The third theory is juxtaposition theory, and it suggests that people’s actions sometimes make us laugh. Who doesn’t find puking funny?
All three of these theories are reflected in a master list of 200 individual words that make us laugh the most. Don’t worry, we’re getting to them.
Semantic predictors of funny words
One of the conclusions of the study is that there are two ways to predict whether a word will be funny or not: its meaning and its form.
Semantic predictors depend on the meaning of a word and the emotions evoked by that word. This measures how closely a word is — either in meaning or emotion — to the particular category is represents. The study found there were six categories of words that typically make us laugh: sex, bodily functions, insults, swear words, partying and animals.

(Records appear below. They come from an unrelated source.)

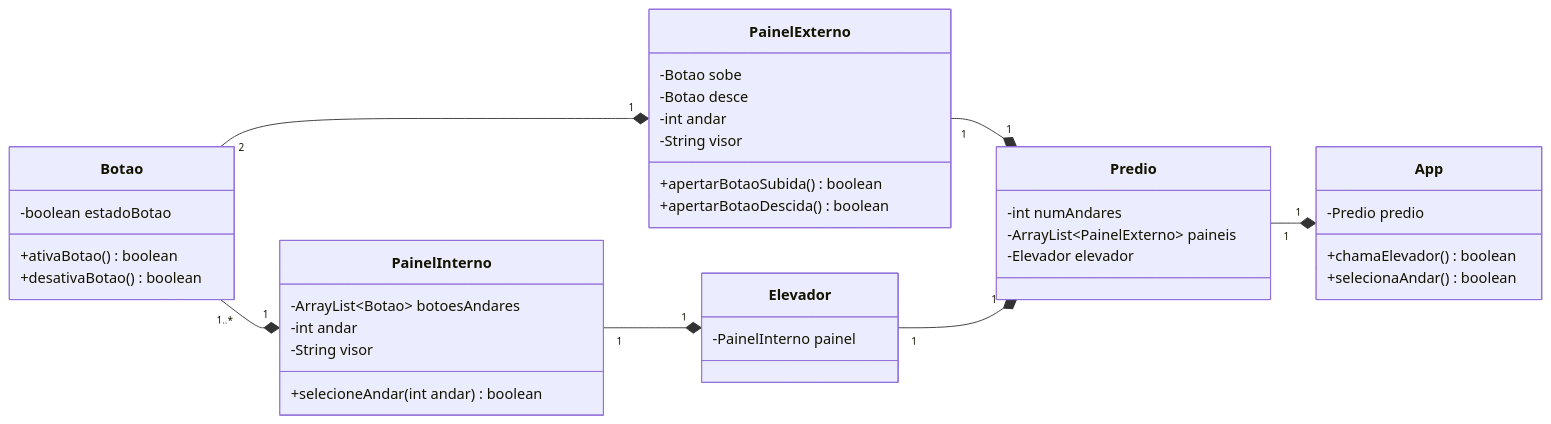
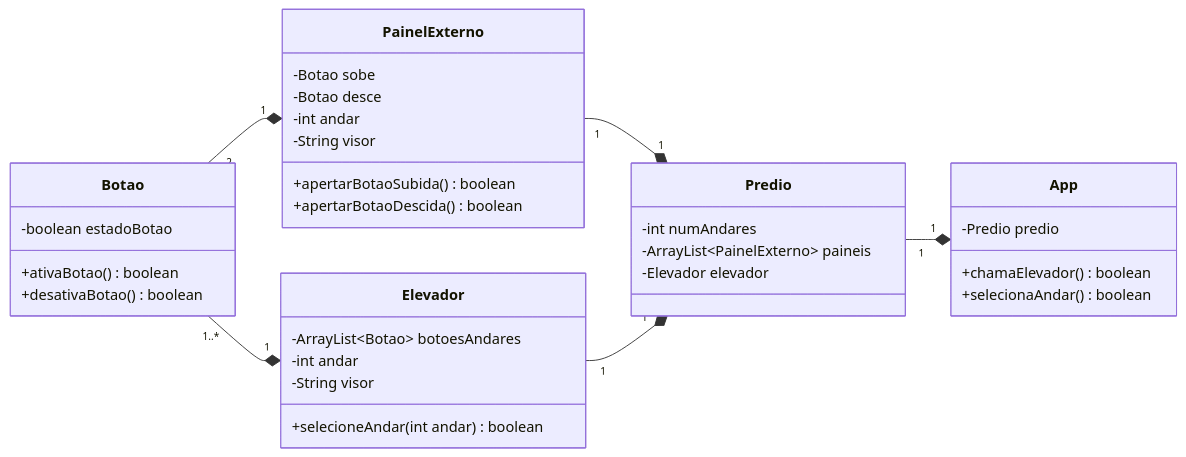
The diagram in Readme.md (vgguerra/Elevator-Simulator), drawn with Mermaid before and after one commit. The commit also changed 21 other files, not shown here.

````diff
--- a/Readme.md
+++ b/Readme.md
@@ -1,56 +1,51 @@
 ```mermaid
 classDiagram
     direction LR
     direction TD
 
     class Botao{
       -boolean estadoBotao
 
       +ativaBotao() boolean
       +desativaBotao() boolean
     }
 
     class PainelExterno{
       -Botao sobe
       -Botao desce
       -int andar
       -String visor
 
       +apertarBotaoSubida() boolean
       +apertarBotaoDescida() boolean
     }
 
-    class PainelInterno{
+    class Elevador{
       -ArrayList~Botao~ botoesAndares
       -int andar
       -String visor
 
       +selecioneAndar(int andar) boolean
-    }
-
-    class Elevador{
-      -PainelInterno painel
     }
 
 
     class Predio{
       -int numAndares
       -ArrayList~PainelExterno~ paineis
       -Elevador elevador
     }
 
     class App{
       -Predio predio
 
       +chamaElevador() boolean
       +selecionaAndar() boolean
     }
 
 
     Botao "2" --* "1" PainelExterno
-    Botao "1..*" --* "1" PainelInterno
-    PainelInterno "1" --* "1" Elevador
+    Botao "1..*" --* "1" Elevador
     PainelExterno "1" --* "1" Predio
     Elevador "1" --* "1" Predio    
     Predio "1" --* "1" App
 ```
````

From the sex category, boob and penis are classics. Bodily functions includes burp and snot; insults are words like ninny and buffoon; swear words are bullocks and jackass (among those we care to list); funny partying related words are booze and shindig; and humour in the animal list comes from pooch and critter.
Did we mention there are more in the list of the 200 funniest words at the end of this article? Keep scrolling …
Information predictors of funny words
Dr. Westbury’s second predictor of funny words he calls “information predictors.” These have do do with the structure of a word or its form.
Words with fewer letters that occur less frequently in English were found to be funnier than words with more common letters. Similarly, less common words are funnier than common ones.
Also a few specific letters or sounds sometimes occur more frequently in funny words. For example the letter ‘k’ appears quite often in funny words: puke, fink, oink; as does the ‘oo’ sound, as in boob and poop. The letters ‘le’ at the end of a word is also often worth a giggle — or a wriggle or even a nibble.
The top 200 funny words (yes, finally!)
(Warning: some of these words could be considered mildly offensive)
CBC Quirks & Quarks
Below is a FedEx commercial from the 1980’s starring a speed talking actor.